## Exercise prompt
The entries below should be repeated exactly, with no pictures carried over.

## Record set
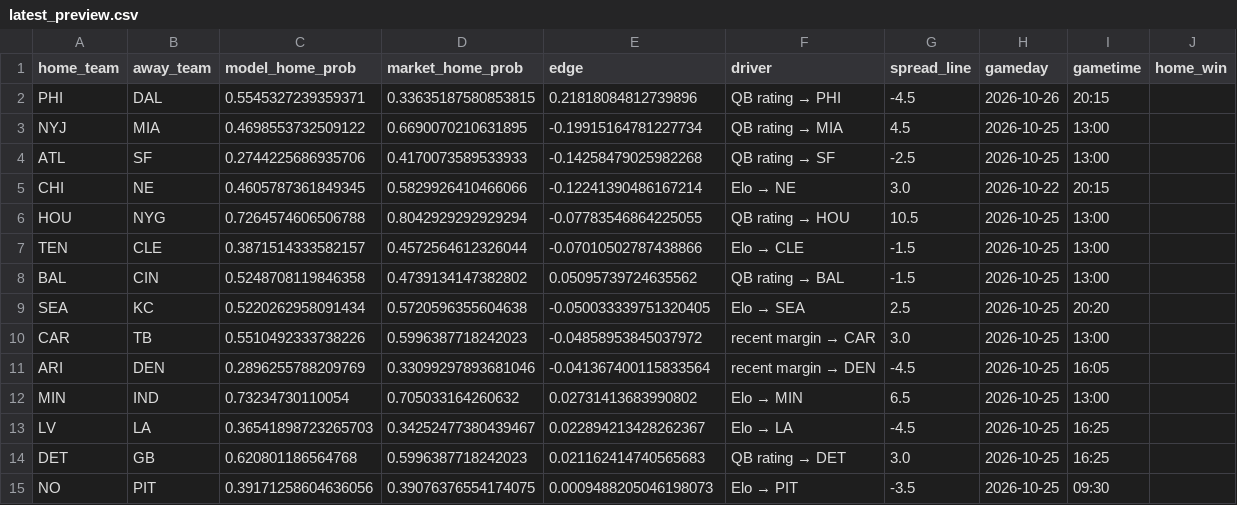
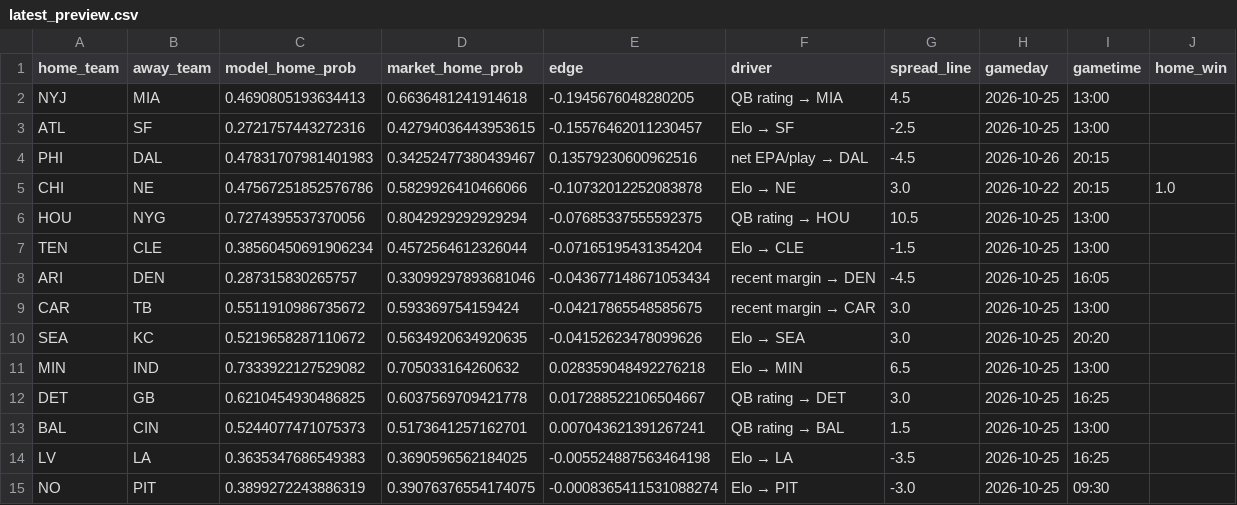
Before and after one commit to JimmyMick/nfl-pickem, a CSV file: predictions/cloud/latest_preview.csv, drawn as a sheet.

```diff
--- a/predictions/cloud/latest_preview.csv
+++ b/predictions/cloud/latest_preview.csv
@@ -1,15 +1,15 @@
 home_team,away_team,model_home_prob,market_home_prob,edge,driver,spread_line,gameday,gametime,home_win
-PHI,DAL,0.5545327239359371,0.33635187580853815,0.21818084812739896,QB rating → PHI,-4.5,2026-10-26,20:15,
-NYJ,MIA,0.4698553732509122,0.6690070210631895,-0.19915164781227734,QB rating → MIA,4.5,2026-10-25,13:00,
-ATL,SF,0.2744225686935706,0.4170073589533933,-0.14258479025982268,QB rating → SF,-2.5,2026-10-25,13:00,
-CHI,NE,0.4605787361849345,0.5829926410466066,-0.12241390486167214,Elo → NE,3.0,2026-10-22,20:15,
-HOU,NYG,0.7264574606506788,0.8042929292929294,-0.07783546864225055,QB rating → HOU,10.5,2026-10-25,13:00,
-TEN,CLE,0.3871514333582157,0.4572564612326044,-0.07010502787438866,Elo → CLE,-1.5,2026-10-25,13:00,
-BAL,CIN,0.5248708119846358,0.4739134147382802,0.05095739724635562,QB rating → BAL,-1.5,2026-10-25,13:00,
-SEA,KC,0.5220262958091434,0.5720596355604638,-0.050033339751320405,Elo → SEA,2.5,2026-10-25,20:20,
-CAR,TB,0.5510492333738226,0.5996387718242023,-0.04858953845037972,recent margin → CAR,3.0,2026-10-25,13:00,
-ARI,DEN,0.2896255788209769,0.33099297893681046,-0.041367400115833564,recent margin → DEN,-4.5,2026-10-25,16:05,
-MIN,IND,0.73234730110054,0.705033164260632,0.02731413683990802,Elo → MIN,6.5,2026-10-25,13:00,
-LV,LA,0.36541898723265703,0.34252477380439467,0.022894213428262367,Elo → LA,-4.5,2026-10-25,16:25,
-DET,GB,0.620801186564768,0.5996387718242023,0.021162414740565683,QB rating → DET,3.0,2026-10-25,16:25,
-NO,PIT,0.39171258604636056,0.39076376554174075,0.0009488205046198073,Elo → PIT,-3.5,2026-10-25,09:30,
+NYJ,MIA,0.4690805193634413,0.6636481241914618,-0.1945676048280205,QB rating → MIA,4.5,2026-10-25,13:00,
+ATL,SF,0.2721757443272316,0.42794036443953615,-0.15576462011230457,Elo → SF,-2.5,2026-10-25,13:00,
+PHI,DAL,0.47831707981401983,0.34252477380439467,0.13579230600962516,net EPA/play → DAL,-4.5,2026-10-26,20:15,
+CHI,NE,0.47567251852576786,0.5829926410466066,-0.10732012252083878,Elo → NE,3.0,2026-10-22,20:15,1.0
+HOU,NYG,0.7274395537370056,0.8042929292929294,-0.07685337555592375,QB rating → HOU,10.5,2026-10-25,13:00,
+TEN,CLE,0.38560450691906234,0.4572564612326044,-0.07165195431354204,Elo → CLE,-1.5,2026-10-25,13:00,
+ARI,DEN,0.287315830265757,0.33099297893681046,-0.043677148671053434,recent margin → DEN,-4.5,2026-10-25,16:05,
+CAR,TB,0.5511910986735672,0.593369754159424,-0.04217865548585675,recent margin → CAR,3.0,2026-10-25,13:00,
+SEA,KC,0.5219658287110672,0.5634920634920635,-0.04152623478099626,Elo → SEA,3.0,2026-10-25,20:20,
+MIN,IND,0.7333922127529082,0.705033164260632,0.028359048492276218,Elo → MIN,6.5,2026-10-25,13:00,
+DET,GB,0.6210454930486825,0.6037569709421778,0.017288522106504667,QB rating → DET,3.0,2026-10-25,16:25,
+BAL,CIN,0.5244077471075373,0.5173641257162701,0.007043621391267241,QB rating → BAL,1.5,2026-10-25,13:00,
+LV,LA,0.3635347686549383,0.3690596562184025,-0.005524887563464198,Elo → LA,-3.5,2026-10-25,16:25,
+NO,PIT,0.3899272243886319,0.39076376554174075,-0.0008365411531088274,Elo → PIT,-3.0,2026-10-25,09:30,
```
Also changed, not shown: predictions/cloud/schedule.csv, predictions/cloud/unit_elo.csv, 2 other files.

## Solution for this task
Before and after one commit to JimmyMick/nfl-pickem, a CSV file: predictions/cloud/latest_preview.csv, drawn as a sheet.

```diff
--- a/predictions/cloud/latest_preview.csv
+++ b/predictions/cloud/latest_preview.csv
@@ -1,15 +1,15 @@
 home_team,away_team,model_home_prob,market_home_prob,edge,driver,spread_line,gameday,gametime,home_win
-PHI,DAL,0.5545327239359371,0.33635187580853815,0.21818084812739896,QB rating → PHI,-4.5,2026-10-26,20:15,
-NYJ,MIA,0.4698553732509122,0.6690070210631895,-0.19915164781227734,QB rating → MIA,4.5,2026-10-25,13:00,
-ATL,SF,0.2744225686935706,0.4170073589533933,-0.14258479025982268,QB rating → SF,-2.5,2026-10-25,13:00,
-CHI,NE,0.4605787361849345,0.5829926410466066,-0.12241390486167214,Elo → NE,3.0,2026-10-22,20:15,
-HOU,NYG,0.7264574606506788,0.8042929292929294,-0.07783546864225055,QB rating → HOU,10.5,2026-10-25,13:00,
-TEN,CLE,0.3871514333582157,0.4572564612326044,-0.07010502787438866,Elo → CLE,-1.5,2026-10-25,13:00,
-BAL,CIN,0.5248708119846358,0.4739134147382802,0.05095739724635562,QB rating → BAL,-1.5,2026-10-25,13:00,
-SEA,KC,0.5220262958091434,0.5720596355604638,-0.050033339751320405,Elo → SEA,2.5,2026-10-25,20:20,
-CAR,TB,0.5510492333738226,0.5996387718242023,-0.04858953845037972,recent margin → CAR,3.0,2026-10-25,13:00,
-ARI,DEN,0.2896255788209769,0.33099297893681046,-0.041367400115833564,recent margin → DEN,-4.5,2026-10-25,16:05,
-MIN,IND,0.73234730110054,0.705033164260632,0.02731413683990802,Elo → MIN,6.5,2026-10-25,13:00,
-LV,LA,0.36541898723265703,0.34252477380439467,0.022894213428262367,Elo → LA,-4.5,2026-10-25,16:25,
-DET,GB,0.620801186564768,0.5996387718242023,0.021162414740565683,QB rating → DET,3.0,2026-10-25,16:25,
-NO,PIT,0.39171258604636056,0.39076376554174075,0.0009488205046198073,Elo → PIT,-3.5,2026-10-25,09:30,
+NYJ,MIA,0.4690805193634413,0.6636481241914618,-0.1945676048280205,QB rating → MIA,4.5,2026-10-25,13:00,
+ATL,SF,0.2721757443272316,0.42794036443953615,-0.15576462011230457,Elo → SF,-2.5,2026-10-25,13:00,
+PHI,DAL,0.47831707981401983,0.34252477380439467,0.13579230600962516,net EPA/play → DAL,-4.5,2026-10-26,20:15,
+CHI,NE,0.47567251852576786,0.5829926410466066,-0.10732012252083878,Elo → NE,3.0,2026-10-22,20:15,1.0
+HOU,NYG,0.7274395537370056,0.8042929292929294,-0.07685337555592375,QB rating → HOU,10.5,2026-10-25,13:00,
+TEN,CLE,0.38560450691906234,0.4572564612326044,-0.07165195431354204,Elo → CLE,-1.5,2026-10-25,13:00,
+ARI,DEN,0.287315830265757,0.33099297893681046,-0.043677148671053434,recent margin → DEN,-4.5,2026-10-25,16:05,
+CAR,TB,0.5511910986735672,0.593369754159424,-0.04217865548585675,recent margin → CAR,3.0,2026-10-25,13:00,
+SEA,KC,0.5219658287110672,0.5634920634920635,-0.04152623478099626,Elo → SEA,3.0,2026-10-25,20:20,
+MIN,IND,0.7333922127529082,0.705033164260632,0.028359048492276218,Elo → MIN,6.5,2026-10-25,13:00,
+DET,GB,0.6210454930486825,0.6037569709421778,0.017288522106504667,QB rating → DET,3.0,2026-10-25,16:25,
+BAL,CIN,0.5244077471075373,0.5173641257162701,0.007043621391267241,QB rating → BAL,1.5,2026-10-25,13:00,
+LV,LA,0.3635347686549383,0.3690596562184025,-0.005524887563464198,Elo → LA,-3.5,2026-10-25,16:25,
+NO,PIT,0.3899272243886319,0.39076376554174075,-0.0008365411531088274,Elo → PIT,-3.0,2026-10-25,09:30,
```
Also changed, not shown: predictions/cloud/schedule.csv, predictions/cloud/unit_elo.csv, 2 other files.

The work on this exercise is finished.